Segment Start: Records for the exercise

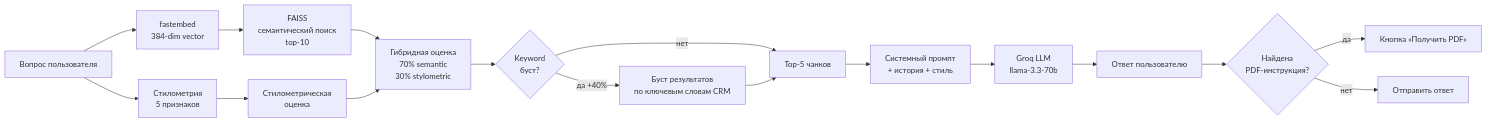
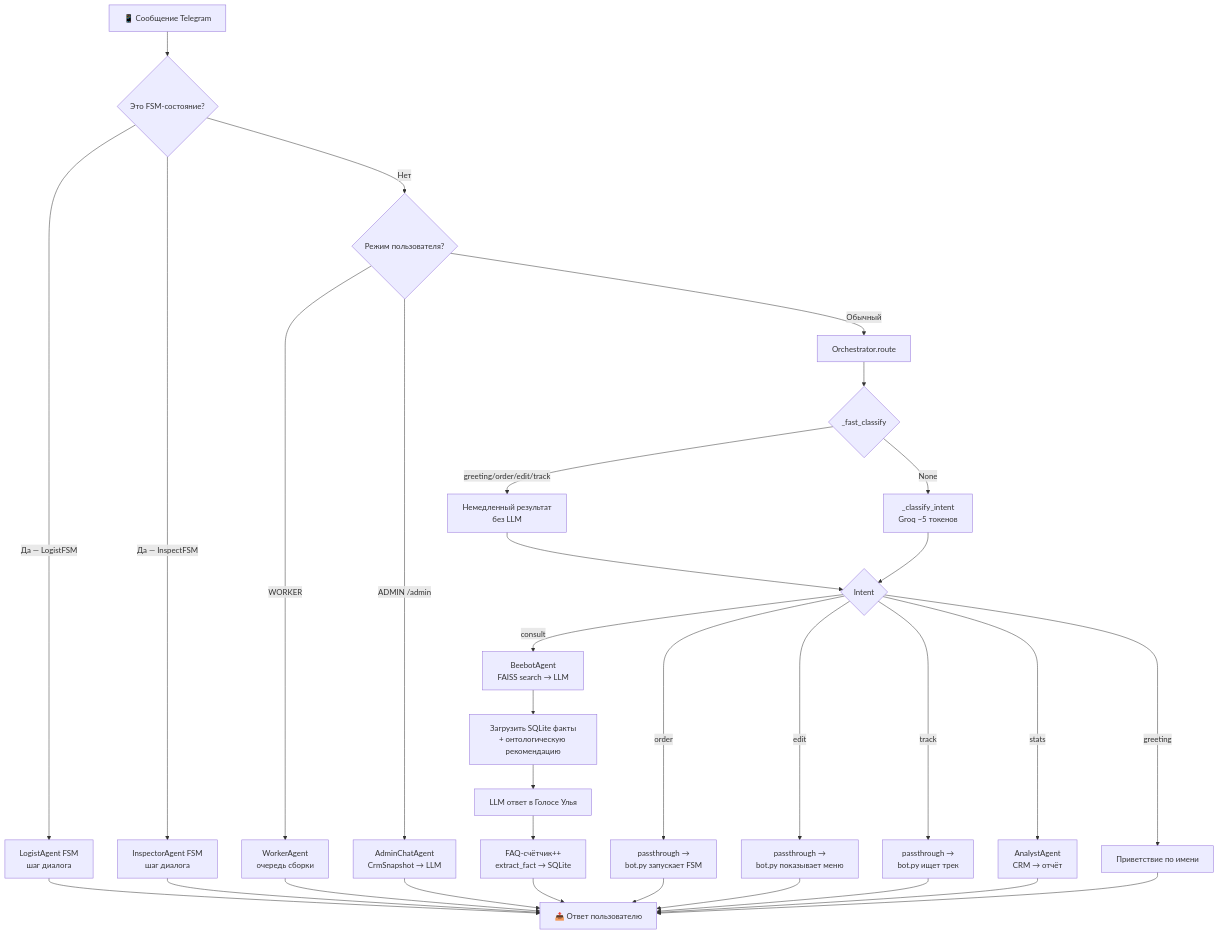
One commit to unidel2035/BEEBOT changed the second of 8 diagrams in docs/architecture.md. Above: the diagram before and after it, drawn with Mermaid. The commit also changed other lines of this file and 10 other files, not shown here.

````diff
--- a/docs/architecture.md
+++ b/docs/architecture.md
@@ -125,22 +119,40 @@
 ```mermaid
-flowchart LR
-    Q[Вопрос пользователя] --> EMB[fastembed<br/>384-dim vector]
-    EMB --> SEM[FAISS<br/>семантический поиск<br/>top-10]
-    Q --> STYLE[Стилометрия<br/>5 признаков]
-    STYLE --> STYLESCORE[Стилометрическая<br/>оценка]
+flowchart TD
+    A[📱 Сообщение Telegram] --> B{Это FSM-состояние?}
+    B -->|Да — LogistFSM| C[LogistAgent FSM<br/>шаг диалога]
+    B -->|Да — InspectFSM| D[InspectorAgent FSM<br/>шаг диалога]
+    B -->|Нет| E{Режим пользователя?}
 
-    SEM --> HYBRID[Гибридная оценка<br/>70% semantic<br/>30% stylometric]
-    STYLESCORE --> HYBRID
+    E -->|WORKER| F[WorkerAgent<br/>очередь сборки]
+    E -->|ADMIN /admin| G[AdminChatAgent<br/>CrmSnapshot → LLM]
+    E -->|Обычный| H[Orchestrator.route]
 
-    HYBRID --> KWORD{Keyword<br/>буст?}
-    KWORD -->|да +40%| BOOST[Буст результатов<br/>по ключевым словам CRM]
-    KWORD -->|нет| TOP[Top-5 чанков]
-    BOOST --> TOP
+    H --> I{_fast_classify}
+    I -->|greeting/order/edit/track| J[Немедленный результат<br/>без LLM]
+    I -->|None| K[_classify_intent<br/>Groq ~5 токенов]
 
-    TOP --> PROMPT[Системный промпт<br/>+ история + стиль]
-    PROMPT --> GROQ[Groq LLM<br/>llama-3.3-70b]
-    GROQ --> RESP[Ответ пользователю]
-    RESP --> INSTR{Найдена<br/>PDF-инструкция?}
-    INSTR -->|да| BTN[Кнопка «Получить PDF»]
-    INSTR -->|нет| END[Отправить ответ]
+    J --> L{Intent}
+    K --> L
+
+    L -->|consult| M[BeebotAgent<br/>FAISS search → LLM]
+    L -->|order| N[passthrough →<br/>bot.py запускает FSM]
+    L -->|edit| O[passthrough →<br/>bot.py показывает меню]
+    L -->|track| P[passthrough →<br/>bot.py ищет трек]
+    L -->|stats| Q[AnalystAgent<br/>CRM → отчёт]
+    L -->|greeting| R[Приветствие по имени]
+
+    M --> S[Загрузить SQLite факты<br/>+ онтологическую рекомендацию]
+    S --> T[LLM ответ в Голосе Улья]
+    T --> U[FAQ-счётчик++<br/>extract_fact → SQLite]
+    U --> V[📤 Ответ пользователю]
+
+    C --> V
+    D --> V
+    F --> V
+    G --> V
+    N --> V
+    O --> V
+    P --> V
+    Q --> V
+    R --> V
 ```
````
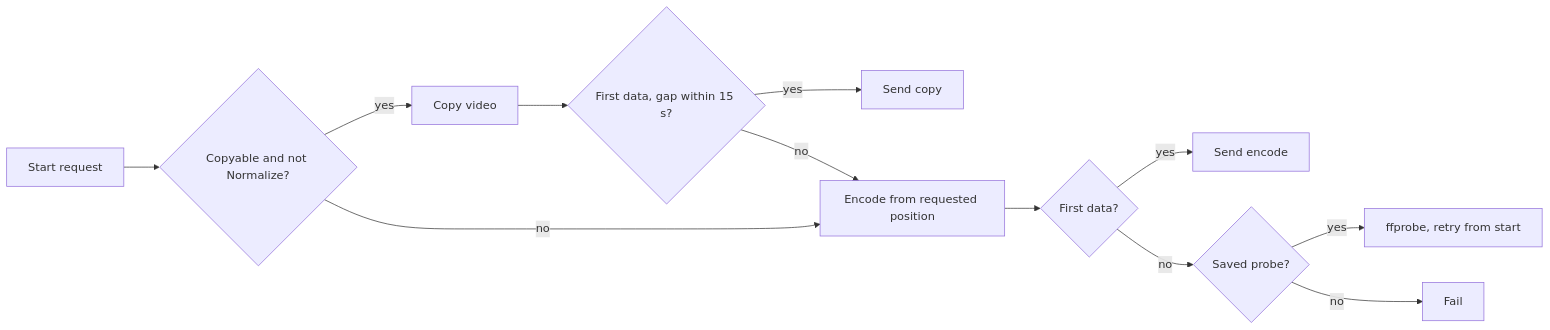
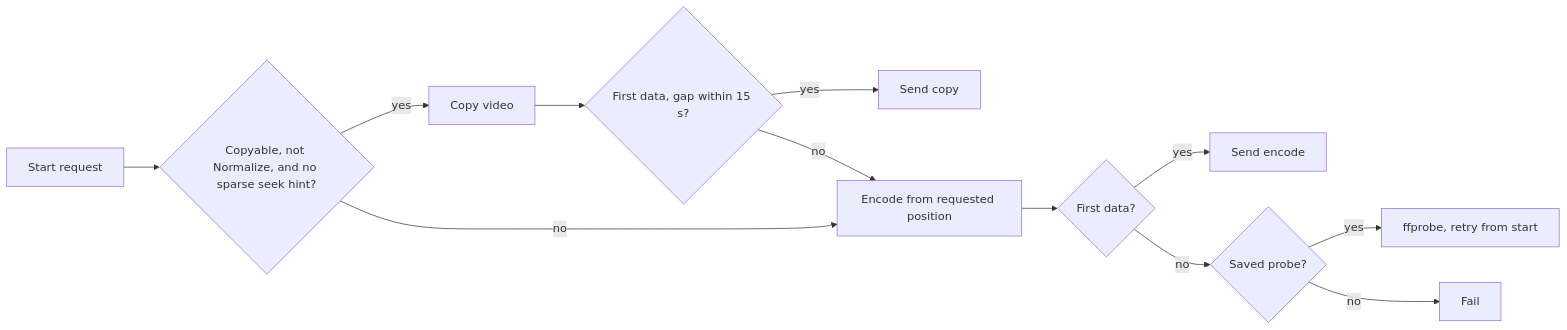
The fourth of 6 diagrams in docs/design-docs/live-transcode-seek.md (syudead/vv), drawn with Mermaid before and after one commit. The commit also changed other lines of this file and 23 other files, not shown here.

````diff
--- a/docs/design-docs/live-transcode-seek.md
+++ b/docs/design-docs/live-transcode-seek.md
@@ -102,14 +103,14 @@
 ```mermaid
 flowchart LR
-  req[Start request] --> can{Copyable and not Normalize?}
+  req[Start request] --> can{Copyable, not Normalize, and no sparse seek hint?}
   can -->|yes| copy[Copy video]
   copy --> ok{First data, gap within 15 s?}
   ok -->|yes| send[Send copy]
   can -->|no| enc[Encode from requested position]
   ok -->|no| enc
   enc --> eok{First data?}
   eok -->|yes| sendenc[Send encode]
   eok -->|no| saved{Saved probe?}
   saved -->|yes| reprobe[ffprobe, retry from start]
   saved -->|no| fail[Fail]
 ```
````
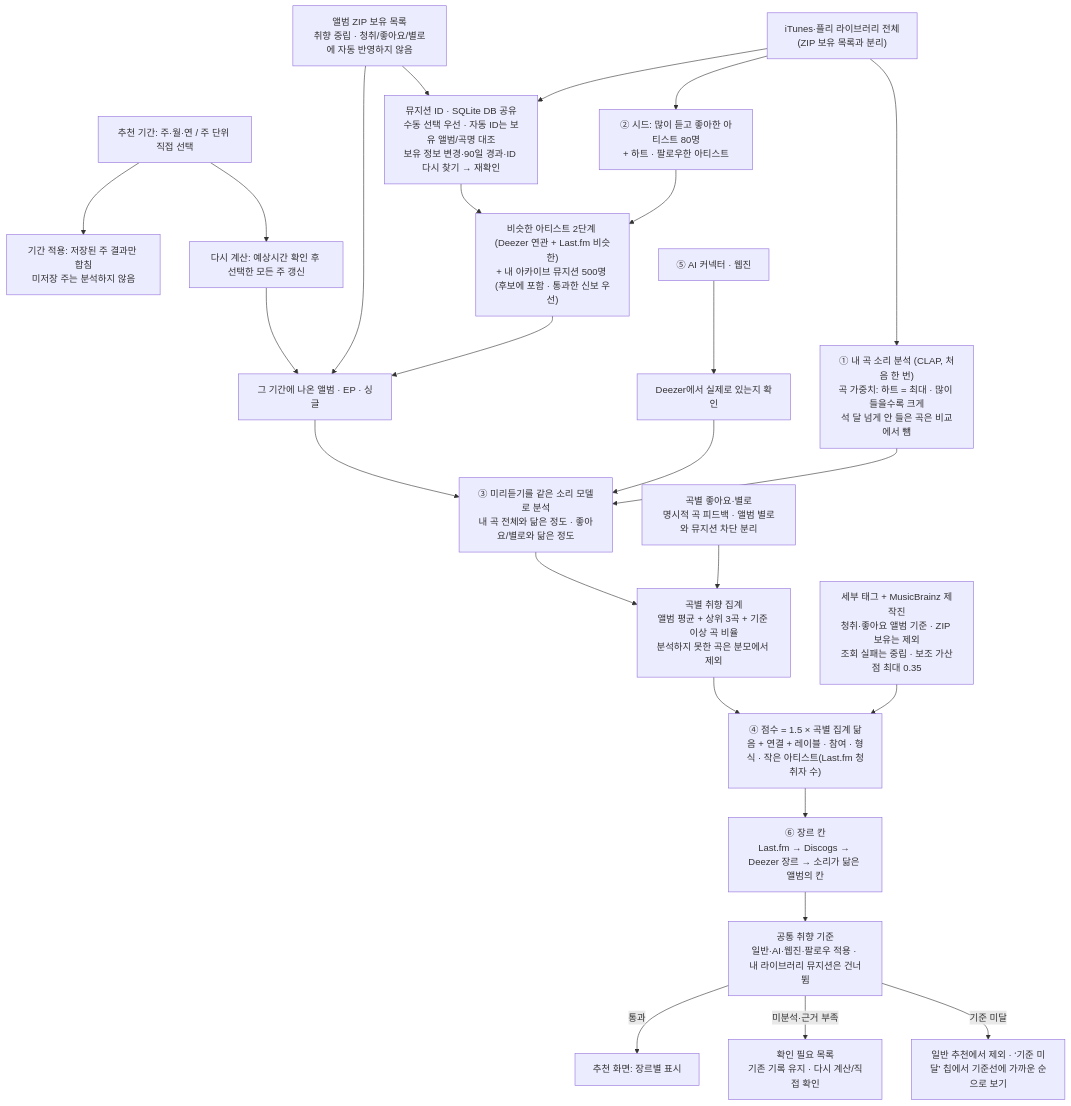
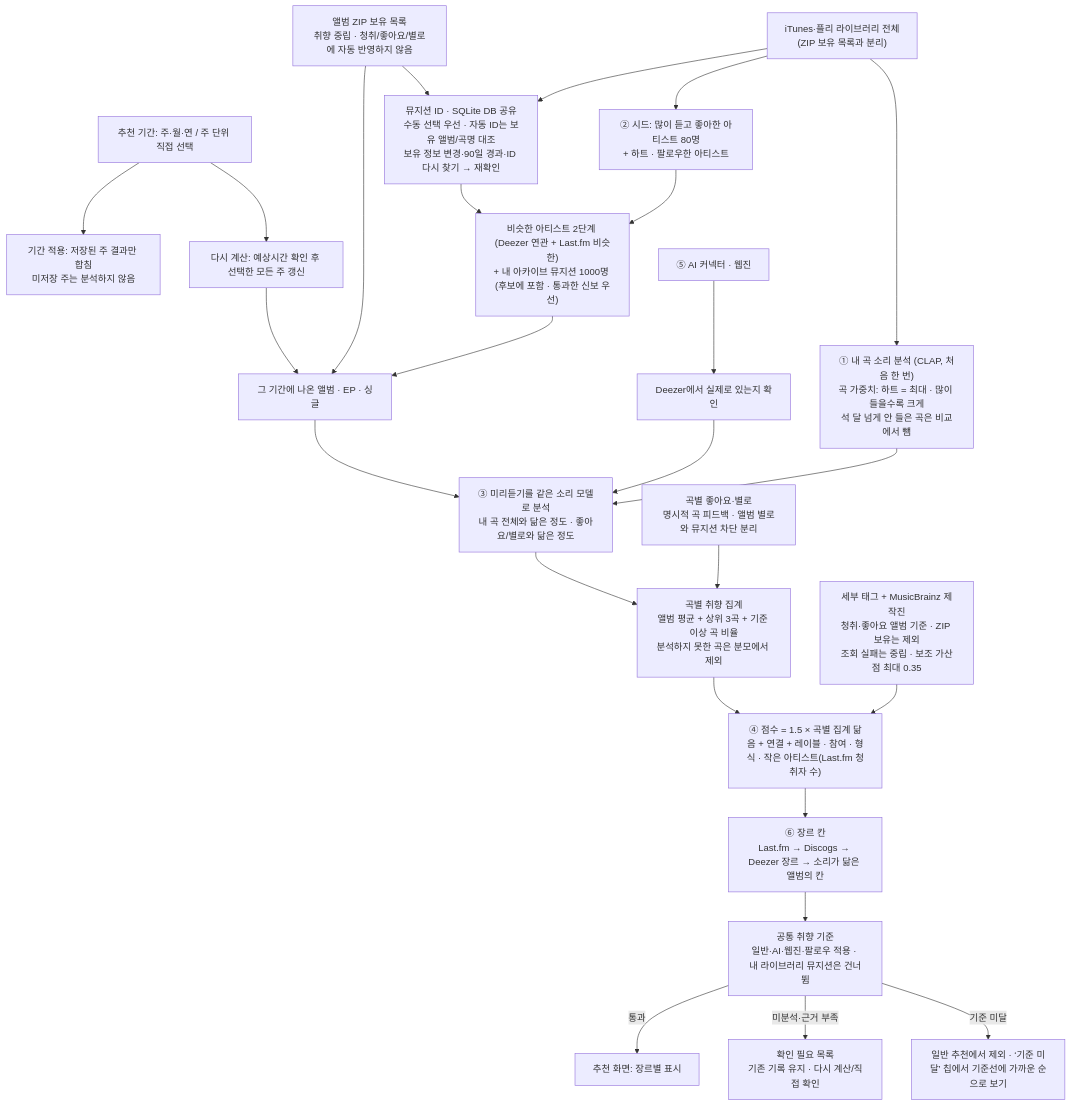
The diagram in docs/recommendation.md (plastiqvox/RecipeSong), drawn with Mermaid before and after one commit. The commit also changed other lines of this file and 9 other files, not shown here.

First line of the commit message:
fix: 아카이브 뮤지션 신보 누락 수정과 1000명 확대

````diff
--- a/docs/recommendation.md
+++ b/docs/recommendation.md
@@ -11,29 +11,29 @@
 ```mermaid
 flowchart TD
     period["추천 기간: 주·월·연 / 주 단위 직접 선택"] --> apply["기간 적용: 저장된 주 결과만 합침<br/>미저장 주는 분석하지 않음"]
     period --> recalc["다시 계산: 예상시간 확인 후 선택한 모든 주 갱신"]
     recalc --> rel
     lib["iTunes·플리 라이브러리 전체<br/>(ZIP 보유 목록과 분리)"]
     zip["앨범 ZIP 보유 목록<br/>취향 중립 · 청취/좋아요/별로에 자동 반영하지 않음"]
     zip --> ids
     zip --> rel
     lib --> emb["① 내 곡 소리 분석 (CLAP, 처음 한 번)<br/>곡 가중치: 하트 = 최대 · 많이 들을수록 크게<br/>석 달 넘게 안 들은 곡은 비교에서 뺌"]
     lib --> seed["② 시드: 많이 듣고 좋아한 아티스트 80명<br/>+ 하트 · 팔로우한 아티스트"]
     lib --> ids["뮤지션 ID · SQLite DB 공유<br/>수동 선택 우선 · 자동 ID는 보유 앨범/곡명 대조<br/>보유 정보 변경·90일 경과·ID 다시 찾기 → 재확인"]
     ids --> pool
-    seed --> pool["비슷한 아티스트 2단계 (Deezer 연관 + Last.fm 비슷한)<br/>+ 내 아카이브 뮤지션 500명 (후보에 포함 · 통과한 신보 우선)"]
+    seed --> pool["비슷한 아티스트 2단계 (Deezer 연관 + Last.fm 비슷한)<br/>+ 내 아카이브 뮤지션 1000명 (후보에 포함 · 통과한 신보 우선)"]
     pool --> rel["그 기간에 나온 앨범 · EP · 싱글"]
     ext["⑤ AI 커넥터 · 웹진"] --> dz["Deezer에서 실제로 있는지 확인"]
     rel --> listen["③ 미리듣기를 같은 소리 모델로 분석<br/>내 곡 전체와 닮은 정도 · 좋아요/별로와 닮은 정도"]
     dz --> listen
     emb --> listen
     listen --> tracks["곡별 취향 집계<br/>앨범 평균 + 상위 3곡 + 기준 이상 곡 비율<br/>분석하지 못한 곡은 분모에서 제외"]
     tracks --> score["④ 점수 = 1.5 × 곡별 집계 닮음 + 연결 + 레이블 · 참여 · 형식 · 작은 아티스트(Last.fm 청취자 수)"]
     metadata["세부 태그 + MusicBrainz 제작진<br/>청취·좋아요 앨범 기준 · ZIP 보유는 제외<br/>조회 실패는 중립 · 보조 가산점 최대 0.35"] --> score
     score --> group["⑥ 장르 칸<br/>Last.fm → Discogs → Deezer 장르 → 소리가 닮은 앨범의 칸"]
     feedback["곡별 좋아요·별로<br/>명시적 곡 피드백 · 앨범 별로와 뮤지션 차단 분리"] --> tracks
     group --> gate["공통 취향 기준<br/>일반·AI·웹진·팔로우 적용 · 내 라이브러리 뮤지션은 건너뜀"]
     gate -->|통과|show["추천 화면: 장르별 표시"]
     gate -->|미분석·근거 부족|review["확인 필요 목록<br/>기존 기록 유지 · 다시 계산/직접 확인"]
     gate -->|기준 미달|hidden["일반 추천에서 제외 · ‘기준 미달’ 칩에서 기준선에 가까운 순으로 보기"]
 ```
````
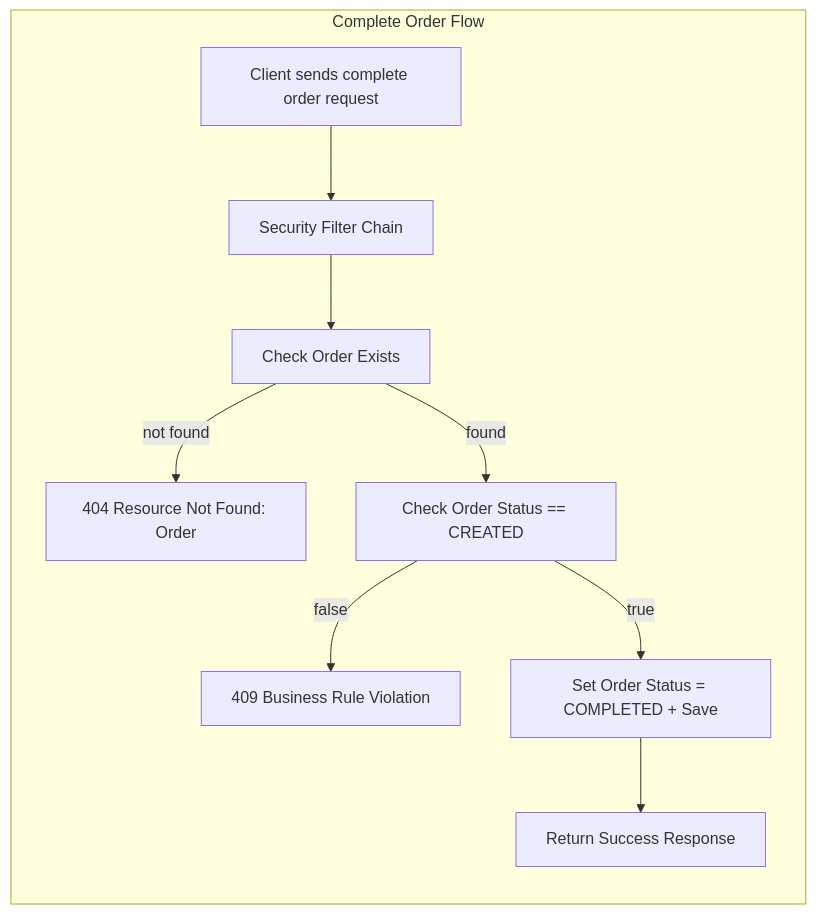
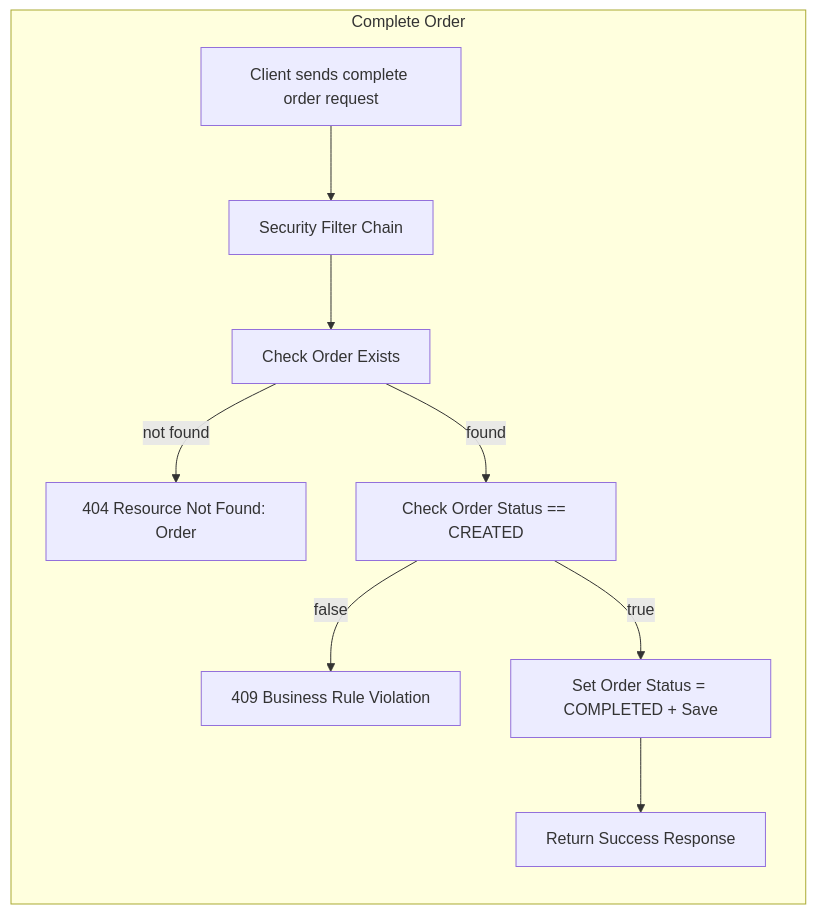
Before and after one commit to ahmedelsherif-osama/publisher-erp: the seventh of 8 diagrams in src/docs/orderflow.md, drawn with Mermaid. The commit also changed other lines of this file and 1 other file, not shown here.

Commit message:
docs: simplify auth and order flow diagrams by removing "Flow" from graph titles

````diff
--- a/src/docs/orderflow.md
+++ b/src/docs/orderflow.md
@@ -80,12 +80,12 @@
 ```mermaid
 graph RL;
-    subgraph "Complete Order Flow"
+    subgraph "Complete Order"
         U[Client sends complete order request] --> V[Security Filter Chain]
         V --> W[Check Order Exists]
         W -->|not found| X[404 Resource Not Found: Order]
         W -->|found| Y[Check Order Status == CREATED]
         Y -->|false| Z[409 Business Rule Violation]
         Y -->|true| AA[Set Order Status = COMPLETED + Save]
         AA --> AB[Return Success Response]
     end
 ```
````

Segment End: Records for the exercise

▶ Your goal: The word "PROMPT" appears in some lines above. Return every one of those lines.

▶ Response:
-    TOP --> PROMPT[Системный промпт<br/>+ история + стиль]
-    PROMPT --> GROQ[Groq LLM<br/>llama-3.3-70b]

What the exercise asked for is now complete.